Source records
--- START ---

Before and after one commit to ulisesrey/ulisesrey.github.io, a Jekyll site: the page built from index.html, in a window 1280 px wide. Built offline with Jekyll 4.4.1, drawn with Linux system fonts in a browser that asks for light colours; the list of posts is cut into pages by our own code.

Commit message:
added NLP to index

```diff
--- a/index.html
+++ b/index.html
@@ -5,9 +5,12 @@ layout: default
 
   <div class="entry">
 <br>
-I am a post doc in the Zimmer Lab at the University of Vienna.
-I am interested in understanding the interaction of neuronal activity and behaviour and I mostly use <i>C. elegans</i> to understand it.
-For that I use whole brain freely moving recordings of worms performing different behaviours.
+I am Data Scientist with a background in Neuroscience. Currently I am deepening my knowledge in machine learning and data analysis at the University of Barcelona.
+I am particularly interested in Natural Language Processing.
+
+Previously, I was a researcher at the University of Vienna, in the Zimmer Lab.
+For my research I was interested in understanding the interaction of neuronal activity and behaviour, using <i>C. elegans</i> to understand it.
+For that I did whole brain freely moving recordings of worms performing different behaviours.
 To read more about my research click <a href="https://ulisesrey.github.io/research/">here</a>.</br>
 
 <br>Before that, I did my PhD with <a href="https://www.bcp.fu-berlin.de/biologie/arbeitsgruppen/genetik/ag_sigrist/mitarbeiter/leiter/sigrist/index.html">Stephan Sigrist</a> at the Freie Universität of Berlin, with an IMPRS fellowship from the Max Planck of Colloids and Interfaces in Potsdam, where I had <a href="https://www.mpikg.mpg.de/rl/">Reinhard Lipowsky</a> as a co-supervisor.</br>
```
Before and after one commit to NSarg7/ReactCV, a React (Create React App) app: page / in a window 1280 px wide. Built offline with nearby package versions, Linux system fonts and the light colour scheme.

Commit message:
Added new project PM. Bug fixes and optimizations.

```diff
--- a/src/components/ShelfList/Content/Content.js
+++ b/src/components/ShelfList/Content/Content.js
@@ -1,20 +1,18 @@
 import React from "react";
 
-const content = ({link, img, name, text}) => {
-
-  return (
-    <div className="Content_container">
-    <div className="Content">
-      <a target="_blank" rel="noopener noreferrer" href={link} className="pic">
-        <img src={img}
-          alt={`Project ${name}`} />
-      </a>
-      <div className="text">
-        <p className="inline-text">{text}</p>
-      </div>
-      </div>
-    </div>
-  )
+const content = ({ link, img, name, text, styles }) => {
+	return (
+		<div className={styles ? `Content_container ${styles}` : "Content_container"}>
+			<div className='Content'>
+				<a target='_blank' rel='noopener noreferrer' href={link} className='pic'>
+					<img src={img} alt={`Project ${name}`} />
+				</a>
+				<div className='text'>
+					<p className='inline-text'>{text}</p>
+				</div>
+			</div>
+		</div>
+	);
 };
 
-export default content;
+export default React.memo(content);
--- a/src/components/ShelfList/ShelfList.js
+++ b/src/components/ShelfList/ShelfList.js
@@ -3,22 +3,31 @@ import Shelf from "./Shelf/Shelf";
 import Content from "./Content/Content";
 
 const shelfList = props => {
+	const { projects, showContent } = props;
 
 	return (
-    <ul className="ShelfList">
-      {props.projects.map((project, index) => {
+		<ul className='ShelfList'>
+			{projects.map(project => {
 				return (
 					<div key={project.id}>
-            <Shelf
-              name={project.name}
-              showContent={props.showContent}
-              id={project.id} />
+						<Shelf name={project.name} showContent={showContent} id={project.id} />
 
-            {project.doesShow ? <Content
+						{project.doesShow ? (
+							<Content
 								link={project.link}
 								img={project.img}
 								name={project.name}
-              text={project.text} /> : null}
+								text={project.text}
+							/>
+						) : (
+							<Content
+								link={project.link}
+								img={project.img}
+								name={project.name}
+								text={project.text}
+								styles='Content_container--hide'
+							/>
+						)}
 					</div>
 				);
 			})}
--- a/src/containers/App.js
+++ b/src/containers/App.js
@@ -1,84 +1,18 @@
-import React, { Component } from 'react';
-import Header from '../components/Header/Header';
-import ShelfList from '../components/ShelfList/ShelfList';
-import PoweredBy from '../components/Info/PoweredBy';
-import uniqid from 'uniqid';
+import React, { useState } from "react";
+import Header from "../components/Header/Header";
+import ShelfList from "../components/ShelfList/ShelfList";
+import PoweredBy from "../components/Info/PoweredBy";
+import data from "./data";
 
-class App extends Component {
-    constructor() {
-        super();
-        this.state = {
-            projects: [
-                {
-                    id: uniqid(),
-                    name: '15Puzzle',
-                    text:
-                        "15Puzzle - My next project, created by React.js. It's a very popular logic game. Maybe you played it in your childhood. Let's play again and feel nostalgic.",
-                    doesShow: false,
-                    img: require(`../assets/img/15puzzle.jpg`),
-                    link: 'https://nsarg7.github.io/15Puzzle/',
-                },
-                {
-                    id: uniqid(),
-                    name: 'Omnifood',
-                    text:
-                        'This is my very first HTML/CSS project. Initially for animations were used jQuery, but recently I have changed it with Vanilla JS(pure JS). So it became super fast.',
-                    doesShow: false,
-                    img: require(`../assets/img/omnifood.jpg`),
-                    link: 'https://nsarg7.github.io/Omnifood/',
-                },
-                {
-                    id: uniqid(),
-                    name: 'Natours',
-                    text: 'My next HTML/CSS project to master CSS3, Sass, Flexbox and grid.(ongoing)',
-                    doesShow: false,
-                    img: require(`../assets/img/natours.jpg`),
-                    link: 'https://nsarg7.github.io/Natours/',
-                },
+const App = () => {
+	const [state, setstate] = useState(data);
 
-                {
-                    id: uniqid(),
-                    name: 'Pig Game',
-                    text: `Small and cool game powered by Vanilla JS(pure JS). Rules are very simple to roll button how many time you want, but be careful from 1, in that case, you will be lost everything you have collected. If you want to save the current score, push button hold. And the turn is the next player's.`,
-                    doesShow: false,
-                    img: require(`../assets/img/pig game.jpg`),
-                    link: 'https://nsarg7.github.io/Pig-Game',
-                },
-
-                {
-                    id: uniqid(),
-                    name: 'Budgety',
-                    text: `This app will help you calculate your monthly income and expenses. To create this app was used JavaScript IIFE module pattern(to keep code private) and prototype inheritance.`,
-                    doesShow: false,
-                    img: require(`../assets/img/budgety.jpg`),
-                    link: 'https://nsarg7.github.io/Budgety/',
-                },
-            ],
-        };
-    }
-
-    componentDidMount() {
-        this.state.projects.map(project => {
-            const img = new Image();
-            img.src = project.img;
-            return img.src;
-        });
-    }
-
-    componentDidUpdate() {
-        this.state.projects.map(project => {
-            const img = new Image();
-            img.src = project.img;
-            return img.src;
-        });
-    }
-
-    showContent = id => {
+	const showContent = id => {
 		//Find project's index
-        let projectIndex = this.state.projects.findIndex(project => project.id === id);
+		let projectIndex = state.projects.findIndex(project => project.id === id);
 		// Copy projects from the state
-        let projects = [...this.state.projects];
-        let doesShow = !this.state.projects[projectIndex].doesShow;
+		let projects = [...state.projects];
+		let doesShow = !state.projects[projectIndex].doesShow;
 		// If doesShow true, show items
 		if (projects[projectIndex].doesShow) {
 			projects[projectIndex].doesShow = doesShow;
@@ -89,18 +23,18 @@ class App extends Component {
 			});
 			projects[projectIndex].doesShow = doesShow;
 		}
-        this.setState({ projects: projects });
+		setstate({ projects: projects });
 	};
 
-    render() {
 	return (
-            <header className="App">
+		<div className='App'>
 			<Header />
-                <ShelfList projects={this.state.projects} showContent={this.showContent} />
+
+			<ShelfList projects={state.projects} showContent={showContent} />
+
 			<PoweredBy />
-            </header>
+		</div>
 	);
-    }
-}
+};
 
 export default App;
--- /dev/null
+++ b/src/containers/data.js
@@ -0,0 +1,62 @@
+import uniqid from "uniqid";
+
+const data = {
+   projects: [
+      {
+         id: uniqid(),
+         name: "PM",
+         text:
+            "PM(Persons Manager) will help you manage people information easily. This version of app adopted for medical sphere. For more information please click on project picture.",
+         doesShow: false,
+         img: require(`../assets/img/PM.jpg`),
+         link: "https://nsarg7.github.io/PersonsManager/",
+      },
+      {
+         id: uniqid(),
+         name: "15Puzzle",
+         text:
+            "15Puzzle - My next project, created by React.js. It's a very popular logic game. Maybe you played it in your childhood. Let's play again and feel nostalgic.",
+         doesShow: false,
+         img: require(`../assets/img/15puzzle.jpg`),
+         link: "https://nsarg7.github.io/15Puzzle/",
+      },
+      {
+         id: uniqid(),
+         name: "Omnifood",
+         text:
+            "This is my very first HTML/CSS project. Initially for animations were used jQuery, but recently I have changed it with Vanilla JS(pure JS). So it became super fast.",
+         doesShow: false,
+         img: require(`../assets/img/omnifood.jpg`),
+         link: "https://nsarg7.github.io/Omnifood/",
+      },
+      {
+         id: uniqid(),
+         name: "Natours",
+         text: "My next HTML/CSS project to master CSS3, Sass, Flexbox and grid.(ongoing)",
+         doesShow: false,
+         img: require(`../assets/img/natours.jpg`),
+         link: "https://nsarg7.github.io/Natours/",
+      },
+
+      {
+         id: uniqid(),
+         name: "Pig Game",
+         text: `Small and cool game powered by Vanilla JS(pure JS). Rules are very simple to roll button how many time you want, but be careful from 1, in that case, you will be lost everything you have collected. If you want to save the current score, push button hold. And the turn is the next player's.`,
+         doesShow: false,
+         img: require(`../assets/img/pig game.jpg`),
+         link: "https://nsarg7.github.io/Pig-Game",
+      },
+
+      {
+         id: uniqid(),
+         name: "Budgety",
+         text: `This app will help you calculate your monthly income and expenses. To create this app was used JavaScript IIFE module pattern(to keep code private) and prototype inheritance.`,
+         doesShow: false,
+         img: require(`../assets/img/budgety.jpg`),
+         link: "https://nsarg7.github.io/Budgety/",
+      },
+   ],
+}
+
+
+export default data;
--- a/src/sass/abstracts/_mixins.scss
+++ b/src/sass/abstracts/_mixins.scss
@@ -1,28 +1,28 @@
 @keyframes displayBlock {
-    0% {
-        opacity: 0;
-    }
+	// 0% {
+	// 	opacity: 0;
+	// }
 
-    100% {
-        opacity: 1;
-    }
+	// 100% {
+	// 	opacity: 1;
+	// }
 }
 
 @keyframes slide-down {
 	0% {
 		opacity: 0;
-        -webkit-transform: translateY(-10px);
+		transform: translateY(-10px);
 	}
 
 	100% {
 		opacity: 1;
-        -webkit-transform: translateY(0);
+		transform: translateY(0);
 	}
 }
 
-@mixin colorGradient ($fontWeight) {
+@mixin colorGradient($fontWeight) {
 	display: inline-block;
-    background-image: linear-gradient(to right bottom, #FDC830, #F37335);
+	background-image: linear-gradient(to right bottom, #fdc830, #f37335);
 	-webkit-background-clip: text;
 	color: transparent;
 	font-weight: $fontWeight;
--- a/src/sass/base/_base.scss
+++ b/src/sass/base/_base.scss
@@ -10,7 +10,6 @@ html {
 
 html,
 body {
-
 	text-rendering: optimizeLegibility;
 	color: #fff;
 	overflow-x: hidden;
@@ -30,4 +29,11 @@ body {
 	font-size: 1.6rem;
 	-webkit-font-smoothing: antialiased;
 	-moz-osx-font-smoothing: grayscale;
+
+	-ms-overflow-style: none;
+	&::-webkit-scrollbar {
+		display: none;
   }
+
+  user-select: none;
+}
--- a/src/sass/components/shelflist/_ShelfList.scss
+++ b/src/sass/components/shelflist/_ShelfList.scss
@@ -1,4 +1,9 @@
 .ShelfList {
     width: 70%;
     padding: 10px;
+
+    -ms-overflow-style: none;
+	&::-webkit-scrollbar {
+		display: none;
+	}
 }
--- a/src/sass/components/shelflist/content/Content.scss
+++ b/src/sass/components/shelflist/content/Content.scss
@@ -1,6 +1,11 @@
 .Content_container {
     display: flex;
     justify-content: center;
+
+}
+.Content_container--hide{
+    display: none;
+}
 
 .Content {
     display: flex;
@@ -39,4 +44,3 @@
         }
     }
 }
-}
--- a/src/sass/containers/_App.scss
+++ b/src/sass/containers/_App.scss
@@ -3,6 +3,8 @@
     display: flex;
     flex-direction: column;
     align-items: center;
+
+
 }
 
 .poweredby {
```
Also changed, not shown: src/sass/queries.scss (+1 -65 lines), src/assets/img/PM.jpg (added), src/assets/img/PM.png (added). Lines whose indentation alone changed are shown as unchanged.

--- END ---

__WHAT IS BEING ASKED__: Above are records; say how many of their lines contain the word "projectIndex", giving only the number.

__WRITTEN ANSWER__: 7